Mining patients' social media data could provide enormous insight into overall health outcomes, according to a new study conducted by University of Pennsylvania researchers.
By handling social media posts much like big data, it just may be possible to link social media posts to health outcomes, said researchers at UPenn's Perelman School of Medicine, in a new study. If patients consent to sharing this data, a research database could be created, comparable to that of genomic databases. This database could be used by researchers to better understand the relationship between certain patients and their health.
[See also: UPMC's big data approach slashes readmissions.]
As part of the study, more than 1,000 patients consented to sharing both their social media and health data over a seven-month period. Researchers then analyzed the data, which consisted of some 1.4 million tweets and posts, from 2009 to present.
"We dont often think of our social media content as data, but the language we use and the information we post may offer valuable insights into the relationship between our everyday lives and our health," said Raina M. Merchant, MD, the study's lead author and director of the Social Media and Health Innovation Lab, in an Oct. 13 statement. "Finding ways to effectively harness and mine that data could prove to be a valuable source of information about how and why patients communicate about their health. There is a rich potential to identify health trends both in the general public and at the individual level, create education campaigns and interventions, and much more. One of the unique aspects of this data is the ability to link social media data with validated information from a health record."

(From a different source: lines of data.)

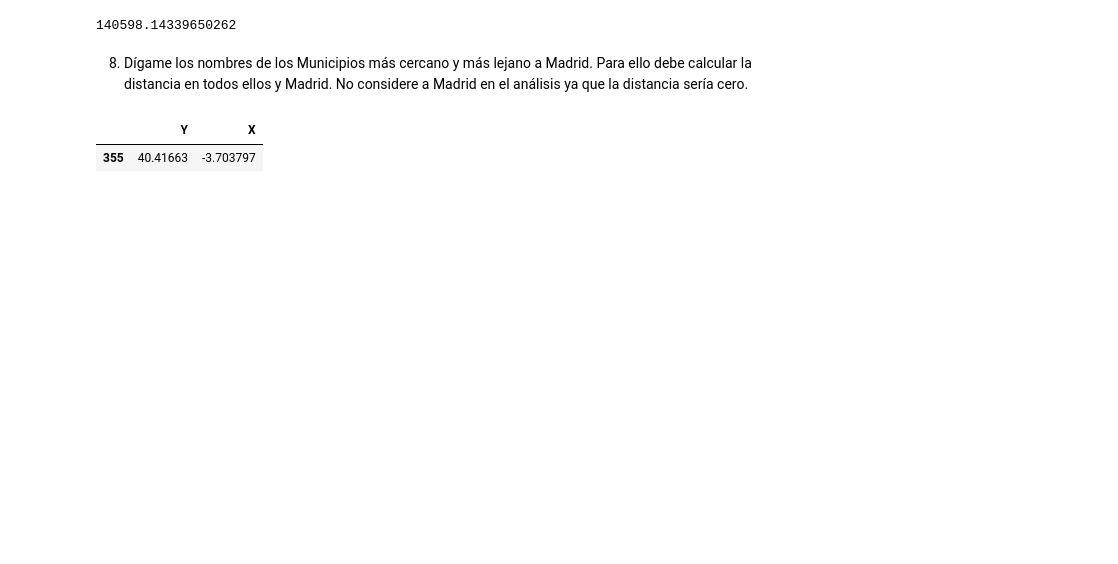
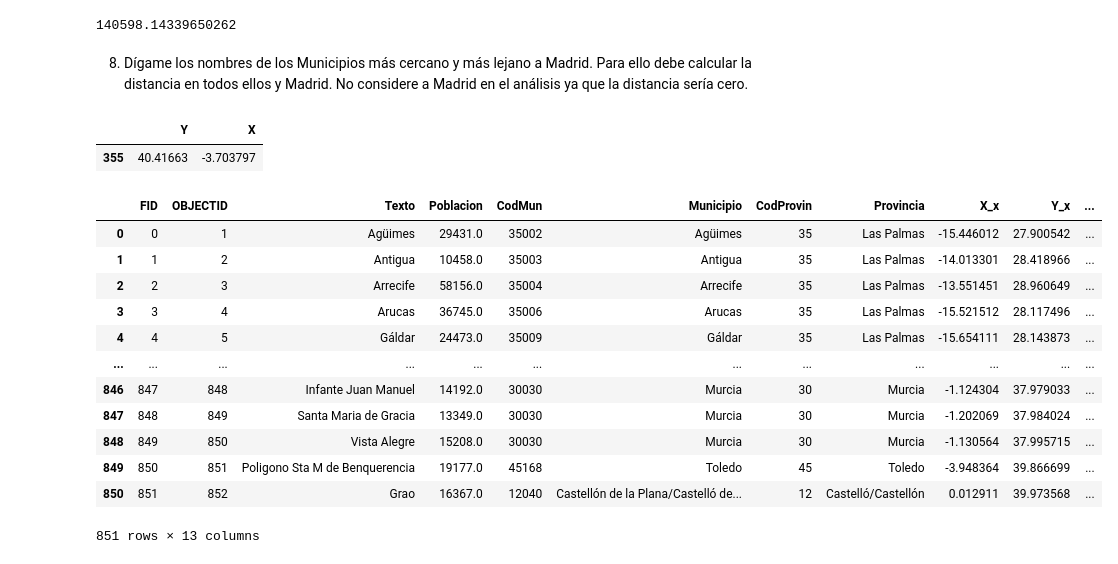
Before and after one commit to renatocoronado/laboratorio3, a Jupyter notebook: laboratorio_3.ipynb, the cells around one changed output. Saved outputs shown, nothing was run; the diff lists cells and outputs as text; code cells hidden in the pictures; blank space fills up the shorter version.

```diff
--- a/laboratorio_3.ipynb
+++ b/laboratorio_3.ipynb
@@ -229,3 +272,38 @@ coordenadas_madrid
 # %% [output]
 |  | Y | X |
 | 355 | 40.41663 | -3.703797 |
+# %%
+data_8 = data[data["Municipio"]!="Madrid"].merge(coordenadas_madrid, how='cross')
+# %%
+def distancia(lat1, lon1, lat2, lon2):
+    R = 6373.0
+
+    lat1, lon1, lat2, lon2 = map(radians, [lat1, lon1, lat2, lon2])
+
+    lon = lon2 - lon1
+    lat = lat2 - lat1
+
+    a = sin(lat / 2)**2 + cos(lat1) * cos(lat2) * sin(lon / 2)**2
+    c = 2 * atan2(sqrt(a), sqrt(1 - a))
+
+    distancia = R * c
+
+    return distancia
+# %%
+data_8['distancia_a_madrid'] = data_8.apply(lambda row: distancia(row['Y_x'], row['X_x'], row['Y_y'], row['X_y']), axis=1)
+# %%
+data_8
+# %% [output]
+|  | FID | OBJECTID | Texto | Poblacion | CodMun | Municipio | CodProvin | Provincia | X_x | Y_x | ... |
+| 0 | 0 | 1 | Agüimes | 29431.0 | 35002 | Agüimes | 35 | Las Palmas | -15.446012 | 27.900542 | ... |
+| 1 | 1 | 2 | Antigua | 10458.0 | 35003 | Antigua | 35 | Las Palmas | -14.013301 | 28.418966 | ... |
+| 2 | 2 | 3 | Arrecife | 58156.0 | 35004 | Arrecife | 35 | Las Palmas | -13.551451 | 28.960649 | ... |
+| 3 | 3 | 4 | Arucas | 36745.0 | 35006 | Arucas | 35 | Las Palmas | -15.521512 | 28.117496 | ... |
+| 4 | 4 | 5 | Gáldar | 24473.0 | 35009 | Gáldar | 35 | Las Palmas | -15.654111 | 28.143873 | ... |
+| ... | ... | ... | ... | ... | ... | ... | ... | ... | ... | ... | ... |
+| 846 | 847 | 848 | Infante Juan Manuel | 14192.0 | 30030 | Murcia | 30 | Murcia | -1.124304 | 37.979033 | ... |
+| 847 | 848 | 849 | Santa Maria de Gracia | 13349.0 | 30030 | Murcia | 30 | Murcia | -1.202069 | 37.984024 | ... |
+| 848 | 849 | 850 | Vista Alegre | 15208.0 | 30030 | Murcia | 30 | Murcia | -1.130564 | 37.995715 | ... |
+| 849 | 850 | 851 | Poligono Sta M de Benquerencia | 19177.0 | 45168 | Toledo | 45 | Toledo | -3.948364 | 39.866699 | ... |
+| 850 | 851 | 852 | Grao | 16367.0 | 12040 | Castellón de la Plana/Castelló de... | 12 | Castelló/Castellón | 0.012911 | 39.973568 | ... |
+851 rows × 13 columns
```
Also changed, not shown: parts of 16 cells of this notebook.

This type of database, as Merchant explained, can help her team think about health in new, innovative ways. Some of the posted content included statements like, "I forgot to take my water pill for my heart failure today." Certain language, researchers explained, may be suggestive of cognitive decline or mental status. Other social media posts they saw included a string of high-sodium food photos or insight into health practices such as exercise habits.